Walmart grocery foes lose challenge

Chris Caskey, The Union Democrat /

The Sonora City Council acted within the law in October 2010 when it waived any requirement for Walmart or the city to conduct an environmental impact report on the mega-retailer's expansion plans, California's highest court said.

The state Supreme Court decision released Thursday overturns a November 2012 ruling by the Fifth District Court of Appeal, which sided with the plaintiff, the Tuolumne Jobs and Small Business Alliance. The alliance argued an environmental impact report - a costly and time-consuming study of a project's environmental, cultural or economic impacts - was required.

However, speaking for the court, Justice Carol Ann Corrigan wrote that voter initiatives can be used in lieu of environmental reports, and that California law allows local governments to directly adopt such initiatives rather than hold an election.

"CEQA review is not required before direct adoption of the initiative, just as it is not required before voters adopt an initiative at an election," the judgement states.

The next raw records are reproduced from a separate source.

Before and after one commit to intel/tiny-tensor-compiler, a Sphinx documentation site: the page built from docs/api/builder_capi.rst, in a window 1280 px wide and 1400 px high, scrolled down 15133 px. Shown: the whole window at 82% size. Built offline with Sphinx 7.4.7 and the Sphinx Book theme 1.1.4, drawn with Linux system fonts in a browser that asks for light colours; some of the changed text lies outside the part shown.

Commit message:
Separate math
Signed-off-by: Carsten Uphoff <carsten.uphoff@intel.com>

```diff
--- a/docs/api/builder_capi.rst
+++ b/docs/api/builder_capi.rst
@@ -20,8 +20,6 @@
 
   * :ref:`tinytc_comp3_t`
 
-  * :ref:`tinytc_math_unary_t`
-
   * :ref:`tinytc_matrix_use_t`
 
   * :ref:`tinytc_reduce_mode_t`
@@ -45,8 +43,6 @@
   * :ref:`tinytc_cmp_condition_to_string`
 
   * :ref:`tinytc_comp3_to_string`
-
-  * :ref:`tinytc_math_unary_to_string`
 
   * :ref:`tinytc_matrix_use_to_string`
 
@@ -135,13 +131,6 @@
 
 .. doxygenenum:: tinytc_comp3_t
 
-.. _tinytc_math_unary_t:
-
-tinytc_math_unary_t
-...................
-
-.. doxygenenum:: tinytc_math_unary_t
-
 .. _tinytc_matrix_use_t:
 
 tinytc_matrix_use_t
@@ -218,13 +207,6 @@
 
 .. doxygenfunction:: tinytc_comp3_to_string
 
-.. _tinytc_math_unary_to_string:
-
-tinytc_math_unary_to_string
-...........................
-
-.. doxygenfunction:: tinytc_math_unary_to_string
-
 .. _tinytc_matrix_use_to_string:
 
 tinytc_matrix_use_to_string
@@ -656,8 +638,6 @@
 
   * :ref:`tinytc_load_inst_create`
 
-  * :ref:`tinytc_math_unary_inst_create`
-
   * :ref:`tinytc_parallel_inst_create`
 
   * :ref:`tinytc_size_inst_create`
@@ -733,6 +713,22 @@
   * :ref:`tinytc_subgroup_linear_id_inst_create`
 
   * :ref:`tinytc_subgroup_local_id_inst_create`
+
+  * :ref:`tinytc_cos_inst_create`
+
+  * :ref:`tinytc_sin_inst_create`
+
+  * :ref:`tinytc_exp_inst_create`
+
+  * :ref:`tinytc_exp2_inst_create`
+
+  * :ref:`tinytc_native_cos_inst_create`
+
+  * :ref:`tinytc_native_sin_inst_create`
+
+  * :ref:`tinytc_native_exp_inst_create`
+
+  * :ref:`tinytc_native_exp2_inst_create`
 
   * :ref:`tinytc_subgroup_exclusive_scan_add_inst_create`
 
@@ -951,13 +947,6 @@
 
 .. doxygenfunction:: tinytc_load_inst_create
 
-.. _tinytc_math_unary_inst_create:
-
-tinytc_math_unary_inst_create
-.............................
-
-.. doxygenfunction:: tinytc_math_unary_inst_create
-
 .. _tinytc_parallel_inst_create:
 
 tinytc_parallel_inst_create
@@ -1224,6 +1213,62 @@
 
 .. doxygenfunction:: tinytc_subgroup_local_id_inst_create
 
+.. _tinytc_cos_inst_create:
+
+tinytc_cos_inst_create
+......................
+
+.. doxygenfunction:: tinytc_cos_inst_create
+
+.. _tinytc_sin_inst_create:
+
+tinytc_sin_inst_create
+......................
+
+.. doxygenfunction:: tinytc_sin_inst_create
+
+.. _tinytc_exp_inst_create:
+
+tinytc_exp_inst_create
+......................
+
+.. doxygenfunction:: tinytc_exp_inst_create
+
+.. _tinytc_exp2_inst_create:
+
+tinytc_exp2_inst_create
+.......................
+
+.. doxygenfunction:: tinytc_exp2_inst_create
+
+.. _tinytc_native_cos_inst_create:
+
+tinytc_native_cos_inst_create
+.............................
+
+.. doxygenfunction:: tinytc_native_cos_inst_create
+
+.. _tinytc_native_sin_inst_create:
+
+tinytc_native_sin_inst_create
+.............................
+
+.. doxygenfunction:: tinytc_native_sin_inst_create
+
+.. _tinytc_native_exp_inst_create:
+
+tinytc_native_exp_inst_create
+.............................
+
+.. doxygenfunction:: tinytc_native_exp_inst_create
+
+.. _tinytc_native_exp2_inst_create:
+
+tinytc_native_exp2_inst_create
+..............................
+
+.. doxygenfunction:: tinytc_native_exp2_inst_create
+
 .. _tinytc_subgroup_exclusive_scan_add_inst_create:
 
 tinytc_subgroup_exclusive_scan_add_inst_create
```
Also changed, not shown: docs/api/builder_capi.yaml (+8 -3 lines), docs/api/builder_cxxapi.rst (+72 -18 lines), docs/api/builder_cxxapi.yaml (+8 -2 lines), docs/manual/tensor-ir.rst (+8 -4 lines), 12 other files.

Walmart's expansion plans will now go to the Tuolumne County Superior Court, where the parties will argue over whether the plan is consistent with the city's General Plan, a legal roadmap for housing and commercial development.

Sonora City Administrator Tim Miller called the ruling "huge news."

"It's great news for the city," he said. "It validates the action the City Council took."

The case focused on Walmart's plan to build a grocery section onto the Sanguinetti Road store.

Though the city had started an environmental impact report for the project, Sonora resident James Grinnell gathered signatures for a local initiative in 2010 to exempt the project from the requirement. The initiative, written by Walmart, required 15 percent of about 2,500 registered voters in the city to sign a petition.

Initiatives often end up on ballots for voters to approve or deny, but state election rules also allow the local public body like a city council to adopt the initiative as an ordinance. That's what the Sonora council did in October 2010, which led to the lawsuit filed by the mostly anonymous opposition group Tuolumne Jobs and Small Business Alliance.

The lawsuit asked the court to put the project on hold until an EIR could be completed.

For the complete story, see the Aug. 8 edition of The Union Democrat.

11922446
The Union Democrat
This image is copyrighted.

Reach all of Sonora, Calaveras County, Tuolumne, Angels Camp, Twain Harte, & Jamestown with your items to sell.

Ads appear Online and in Print

View Classifieds Place an Ad

Connect with The Union Democrat

Union Democrat Newsstand

Sunday May 29, 2016

Read digital interactive editions of our publications

Read Today's Edition Take A Tour

More Publications by The Union Democrat

View All Publications
Sheriff’s deputies respond to alarm at Sonora KFC

05/26/2016

Tuolumne County sheriff’s deputies responded with guns drawn to a holdup alarm ... more

Avalon Care Center fined for patient death

05/24/2016

Avalon Care Center in Sonora has been fined $80,000 by the California ... more

UPDATE: Probe begins in Don Pedro fire

05/25/2016

Investigators began sifting through the rubble of the Don Pedro Recreation Agency ... more

Homelessness, high school and the Butte Fire

05/20/2016

Cole Baisch arrived at Calaveras High School around lunchtime as the sky ... more

Deputies visit schools, build community ties

05/24/2016

You would think Tuolumne County Sheriff’s Deputy Nate Yorston was Santa Claus ... more